by John Hill
Stand With Arizona
The National Council of La Raza recently called for their boycott of Arizona over S.B. 1070 to end. There was a ton of media hype about this boycott last year, and the threat sparked some big “BUYcott” efforts by Stand With Arizona and others (here, here, here and many more) to urge like-minded Americans to support the state’s economy against what was expected to be a major coordinated attack.
Indeed, La Raza, the AFL-CIO, SEIU and others spent a ton of time and money to push their boycott. We pushed our efforts too. So how did it all work out? Well, SWA’s AZBuycott page and site has received over 8 million visits since it launched on May 15, 2010. We urged people to buy Arizona products and most importantly, to come to Arizona with their families, associations and businesses. We don’t know how much it helped, but we do know we got million of hits and tens of thousands of supportive emails.

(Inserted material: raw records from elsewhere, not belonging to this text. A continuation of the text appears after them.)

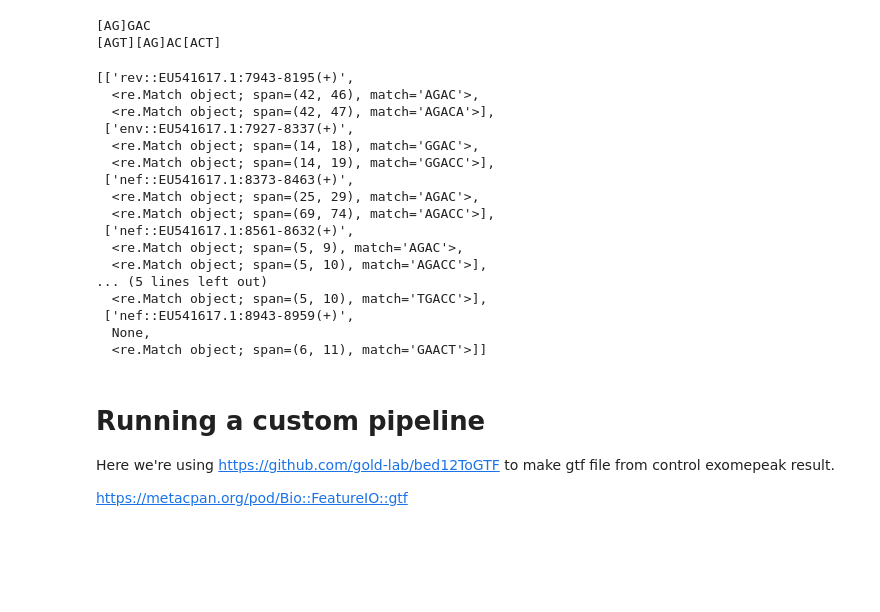
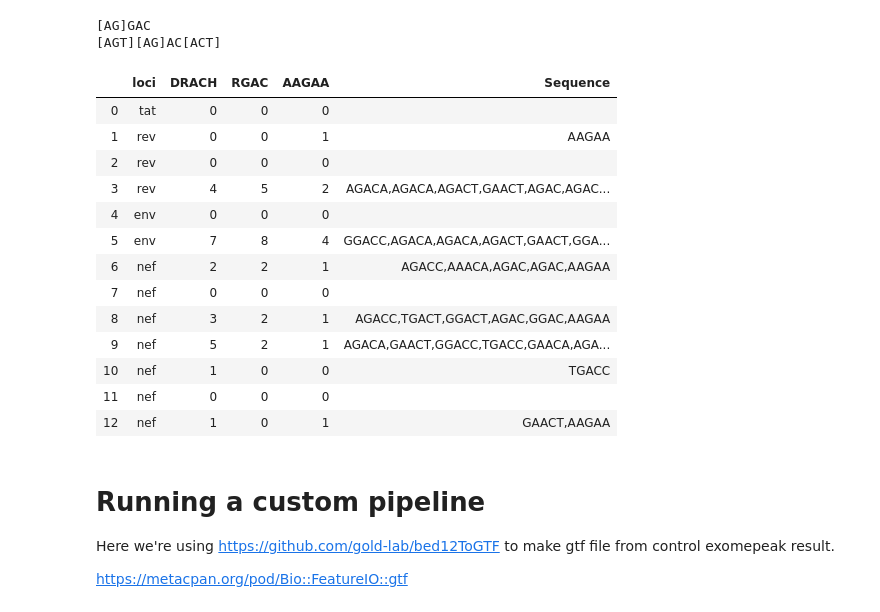
Before and after one commit to goodarzilab/Abe, a Jupyter notebook: People/Judd/HIV_notebook.ipynb, the cells around one changed output. Cells and saved outputs as stored; diff of their text form; code cells hidden in the pictures; blank space fills up the shorter version.

```diff
--- a/People/Judd/HIV_notebook.ipynb
+++ b/People/Judd/HIV_notebook.ipynb
@@ -309,45 +309,66 @@ cat exomepeak/control/motifs_of_interest.txt
 [AGT][AG]AC[ACT]
 # %%
 import re
+import pandas as pd
+def read_fasta(path):
+    file = open(path)
+    lines = file.read().splitlines()
+    ids = [s[1:] for s in lines if '>' in s]
+    n = [i for i,s in enumerate(lines) if '>' in s]
+    n.append(len(lines))
+    sequences = [''.join(lines[i+1:j]) for i,j in zip(n[:-1],n[1:])]
+    file.close()
+    fa = dict(zip(ids, sequences))
+    return fa
+
+DRACH = re.compile('[AGT][AG]AC[ACT]')
+RGAC = re.compile('[AG]GAC')
+AAGAA = re.compile('AAGAA')
 
 def read_fasta(path):
     file = open(path)
     lines = file.read().splitlines()
     ids = [s[1:] for s in lines if '>' in s]
     n = [i for i,s in enumerate(lines) if '>' in s]
     n.append(len(lines))
     sequences = [''.join(lines[i+1:j]) for i,j in zip(n[:-1],n[1:])]
     file.close()
     fa = dict(zip(ids, sequences))
     return fa
 
+def find_motifs(sam):
+    motifs = [[f.split('::')[0],
+         len(DRACH.findall(sam[f])),
+         len(RGAC.findall(sam[f])),
+         len(AAGAA.findall(sam[f])),
+         ','.join(DRACH.findall(sam[f]) + RGAC.findall(sam[f]) + AAGAA.findall(sam[f]))
+             ]
+        for n, f in enumerate(sam)
+    ]
+
+    df = pd.DataFrame(motifs, columns=["loci","DRACH", "RGAC", "AAGAA","Sequence"])
+
+    return df
+
+
 peaks = read_fasta('exomepeak/hiv.control/WINDOW_15_STEP_5_LENGTH_15_FDR_0.01_ENRICH_0.1/peak.fa')
 
-DRACH = re.compile('[AGT][AG]AC[ACT]')
-RGAC = re.compile('[AG]GAC')
-# DRACH.match(
-[[f,RGAC.search(peaks[f]), DRACH.search(peaks[f])]
-     for f in peaks
-         if RGAC.search(peaks[f]) is not None or DRACH.search(peaks[f]) is not None
-]
+find_motifs(peaks)
 # %% [output]
-[['rev::EU541617.1:7943-8195(+)',
-  <re.Match object; span=(42, 46), match='AGAC'>,
-  <re.Match object; span=(42, 47), match='AGACA'>],
- ['env::EU541617.1:7927-8337(+)',
-  <re.Match object; span=(14, 18), match='GGAC'>,
-  <re.Match object; span=(14, 19), match='GGACC'>],
- ['nef::EU541617.1:8373-8463(+)',
-  <re.Match object; span=(25, 29), match='AGAC'>,
-  <re.Match object; span=(69, 74), match='AGACC'>],
- ['nef::EU541617.1:8561-8632(+)',
-  <re.Match object; span=(5, 9), match='AGAC'>,
-  <re.Match object; span=(5, 10), match='AGACC'>],
-... (5 lines left out)
-  <re.Match object; span=(5, 10), match='TGACC'>],
- ['nef::EU541617.1:8943-8959(+)',
-  None,
-  <re.Match object; span=(6, 11), match='GAACT'>]]
+|  | loci | DRACH | RGAC | AAGAA | Sequence |
+| 0 | tat | 0 | 0 | 0 |  |
+| 1 | rev | 0 | 0 | 1 | AAGAA |
+| 2 | rev | 0 | 0 | 0 |  |
+| 3 | rev | 4 | 5 | 2 | AGACA,AGACA,AGACT,GAACT,AGAC,AGAC... |
+| 4 | env | 0 | 0 | 0 |  |
+| 5 | env | 7 | 8 | 4 | GGACC,AGACA,AGACA,AGACT,GAACT,GGA... |
+| 6 | nef | 2 | 2 | 1 | AGACC,AAACA,AGAC,AGAC,AAGAA |
+| 7 | nef | 0 | 0 | 0 |  |
+| 8 | nef | 3 | 2 | 1 | AGACC,TGACT,GGACT,AGAC,GGAC,AAGAA |
+| 9 | nef | 5 | 2 | 1 | AGACA,GAACT,GGACC,TGACC,GAACA,AGA... |
+| 10 | nef | 1 | 0 | 0 | TGACC |
+| 11 | nef | 0 | 0 | 0 |  |
+| 12 | nef | 1 | 0 | 1 | GAACT,AAGAA |
 # %% [markdown]
 # Running a custom pipeline
 
```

So how much did La Raza’s high profile boycott hurt the state?
La Raza’s first high-profile objective: to cancel the MLB All-Star Game, was an epic failure. La Raza spent a lot of money and press trying to browbeat Bud Selig to yank the game from Phoenix. They even got 110,000 petition signatures signed, and dramatically tried to deliver them to Bud Selig and MLB owners. Result? Nada. The All-Star Game was held at Chase Field in Phoenix and was sold out.
La Raza’s next and biggest target was to pressure all its fellow left-wing non-profits, major corporations and associations to cancel their conventions in Arizona, and for cities such as L.A. and S.F. to cancel all travel there. Surely that must have had a big impact, right? Uh, not quite. Arizona’s tourism and convention business was worth $16 billion in direct spending in 2009, and almost $18 billion in 2010. And even at the peak of the boycott, the occupancy rate was higher in 2010 than in 2009, leading Barry Broome, president of the Greater Phoenix Economic Council to conclude, “fundamentally, the boycotts have been unsuccessful.”

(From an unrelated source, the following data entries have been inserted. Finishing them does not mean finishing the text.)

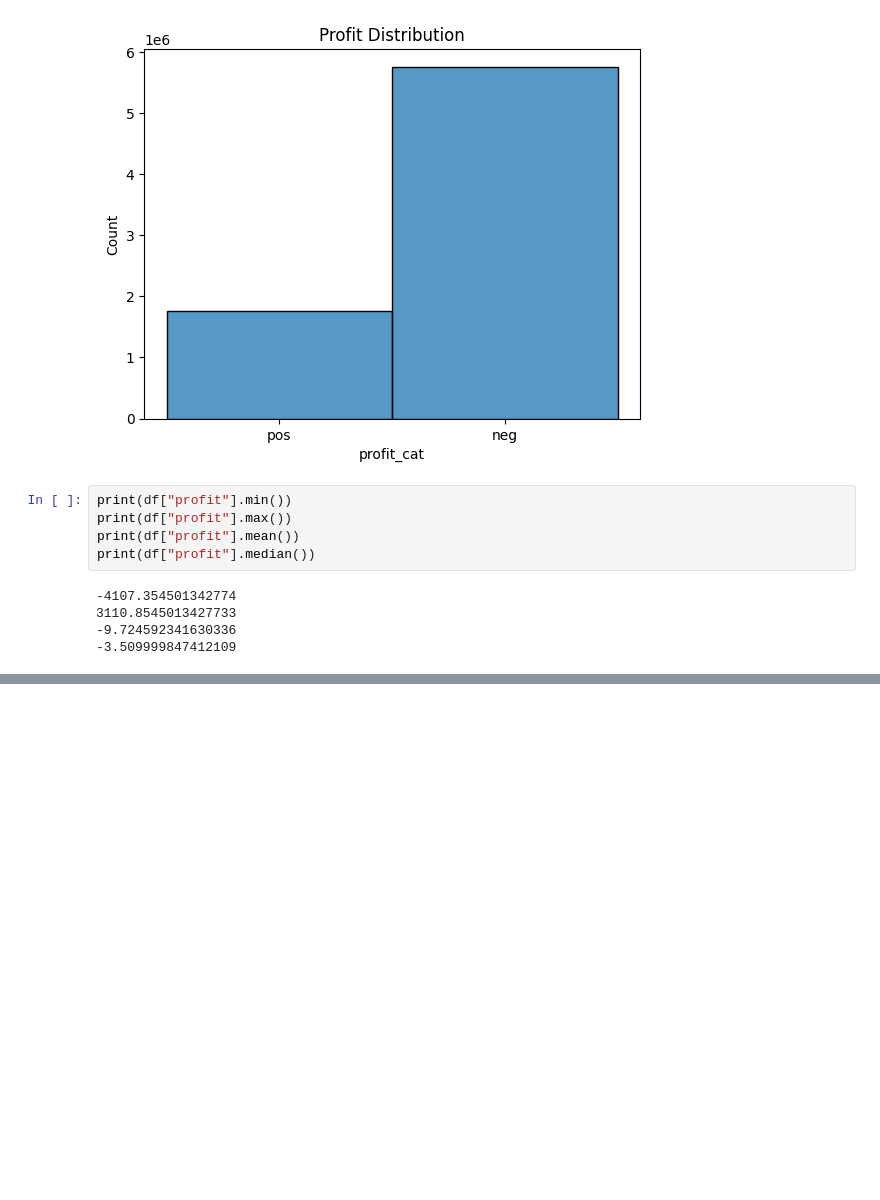
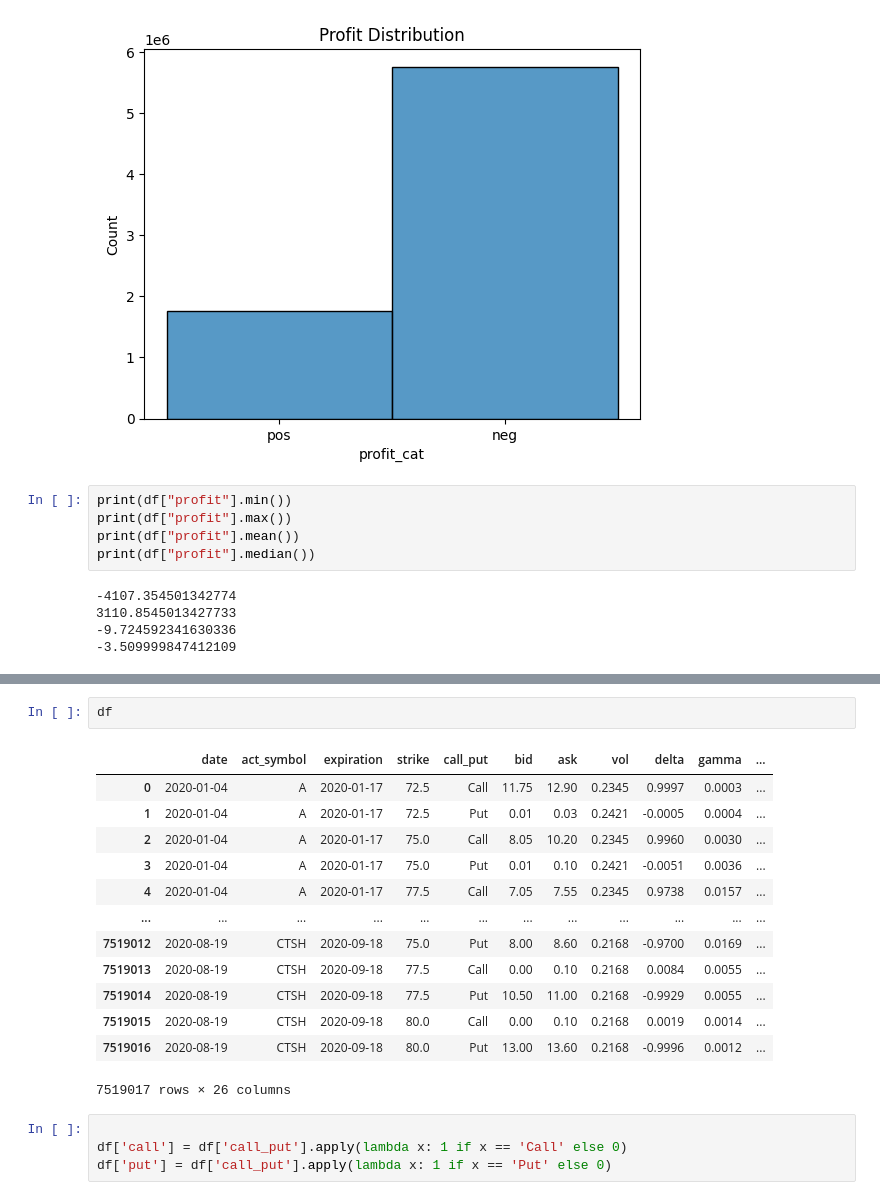
Before and after one commit to ImAHappyDuck/capstone, a Jupyter notebook: Avisual.ipynb, the cells around one changed output, grey strips where cells are left out. Cells and saved outputs as stored; diff of their text form; blank space fills up the shorter version.

```diff
--- a/Avisual.ipynb
+++ b/Avisual.ipynb
@@ -31,0 +58,20 @@ plt.show()
+# %%
+df
+# %% [output]
+|  | date | act_symbol | expiration | strike | call_put | bid | ask | vol | delta | gamma | ... |
+| 0 | 2020-01-04 | A | 2020-01-17 | 72.5 | Call | 11.75 | 12.90 | 0.2345 | 0.9997 | 0.0003 | ... |
+| 1 | 2020-01-04 | A | 2020-01-17 | 72.5 | Put | 0.01 | 0.03 | 0.2421 | -0.0005 | 0.0004 | ... |
+| 2 | 2020-01-04 | A | 2020-01-17 | 75.0 | Call | 8.05 | 10.20 | 0.2345 | 0.9960 | 0.0030 | ... |
+| 3 | 2020-01-04 | A | 2020-01-17 | 75.0 | Put | 0.01 | 0.10 | 0.2421 | -0.0051 | 0.0036 | ... |
+| 4 | 2020-01-04 | A | 2020-01-17 | 77.5 | Call | 7.05 | 7.55 | 0.2345 | 0.9738 | 0.0157 | ... |
+| ... | ... | ... | ... | ... | ... | ... | ... | ... | ... | ... | ... |
+| 7519012 | 2020-08-19 | CTSH | 2020-09-18 | 75.0 | Put | 8.00 | 8.60 | 0.2168 | -0.9700 | 0.0169 | ... |
+| 7519013 | 2020-08-19 | CTSH | 2020-09-18 | 77.5 | Call | 0.00 | 0.10 | 0.2168 | 0.0084 | 0.0055 | ... |
+| 7519014 | 2020-08-19 | CTSH | 2020-09-18 | 77.5 | Put | 10.50 | 11.00 | 0.2168 | -0.9929 | 0.0055 | ... |
+| 7519015 | 2020-08-19 | CTSH | 2020-09-18 | 80.0 | Call | 0.00 | 0.10 | 0.2168 | 0.0019 | 0.0014 | ... |
+| 7519016 | 2020-08-19 | CTSH | 2020-09-18 | 80.0 | Put | 13.00 | 13.60 | 0.2168 | -0.9996 | 0.0012 | ... |
+7519017 rows × 26 columns
+# %%
+
+df['call'] = df['call_put'].apply(lambda x: 1 if x == 'Call' else 0)
+df['put'] = df['call_put'].apply(lambda x: 1 if x == 'Put' else 0)
```
Also changed, not shown: parts of 9 cells of this notebook.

And this year, the tourism industry in Arizona is experiencing growth. “While the nation and Arizona struggle to add new jobs, the state tourism industry may see as many as 20,000 new jobs in 2011. After two years of declines, more people are traveling and many of them are headed to the Grand Canyon State,” noted KOLD-Tucson in their report.

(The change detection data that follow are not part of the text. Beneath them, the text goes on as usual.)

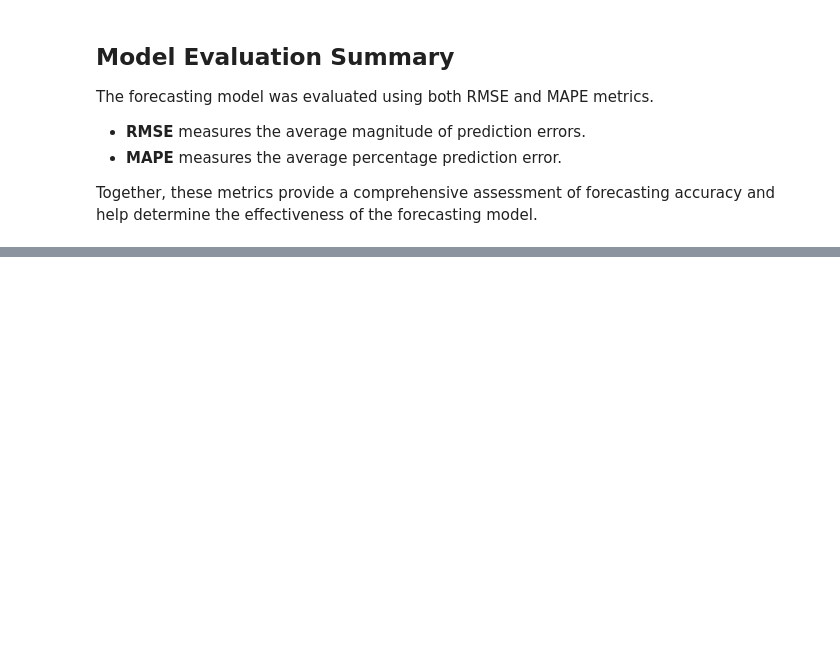
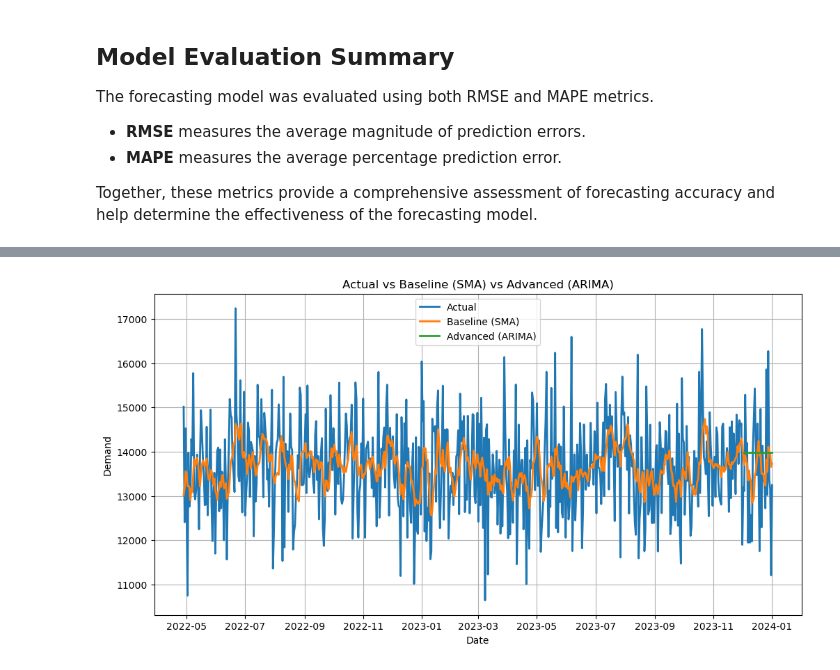
Before and after one commit to dharani-malla/Supply-Chain-Analytics-Demand-Forecasting-Anamoly-Detection, a Jupyter notebook: Week3_Model_Evaluation_Visualization.ipynb, the cells around one changed output, grey strips where cells are left out. Cells and saved outputs as stored; diff of their text form; code cells hidden in the pictures; blank space fills up the shorter version.

```diff
--- a/Week3_Model_Evaluation_Visualization.ipynb
+++ b/Week3_Model_Evaluation_Visualization.ipynb
@@ -269,0 +312,33 @@ Together, these metrics provide a comprehensive assessment of forecasting accura
+# %%
+plt.figure(figsize=(12,6))
+
+plt.plot(
+    baseline_test["Date"],
+    baseline_test["Units Sold"],
+    label="Actual",
+    linewidth=2
+)
+
+plt.plot(
+    baseline_test["Date"],
+    baseline_test["SMA_7"],
+    label="Baseline (SMA)",
+    linewidth=2
+)
+
+plt.plot(
+    test_df["Date"],
+    test_df["ARIMA_Prediction"],
+    label="Advanced (ARIMA)",
+    linewidth=2
+)
+
+plt.title("Actual vs Baseline (SMA) vs Advanced (ARIMA)")
+plt.xlabel("Date")
+plt.ylabel("Demand")
+plt.legend()
+plt.grid(True)
+
+plt.show()
+# %% [output]
+[figure, added]
```
Also changed, not shown: parts of 3 cells of this notebook.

So, given that its attempt to damage Arizona’s economy has apparently failed miserably, what exactly does La Raza claim it DID accomplish with its boycott?
The National Council of La Raza said it was canceling its boycott because it successfully discouraged other states from enacting similar laws, and the boycott imposed a hardship on the workers, businesses and organizations it aimed to help.
“Successfully discouraged other states”? Oh, really. I guess La Raza missed the action this year in Georgia, Alabama, Indiana and South Carolina – all of whom passed Arizona-style enforcement against illegals, to one degree or another – with states like Kentucky, Louisiana, and even Pennsylvania taking up the mantle this fall.
Sorry to disappoint you, La Raza, but Stand With Arizona has activists and attorneys in 22 states lined up to push Arizona-style laws between now and the 2012 election. We have boots on the ground, and the ear of key legislators in state after state.
And if the results of your boycott is any indication, very few people are listening to you at all.
PLEASE CONSIDER A DONATION of $10.70 to Stand With Arizona in honor of SB1070, to help us continue to fight against illegal alien amnesty and push for Arizona-style enforcement laws nationwide: DONATE link. Thank you.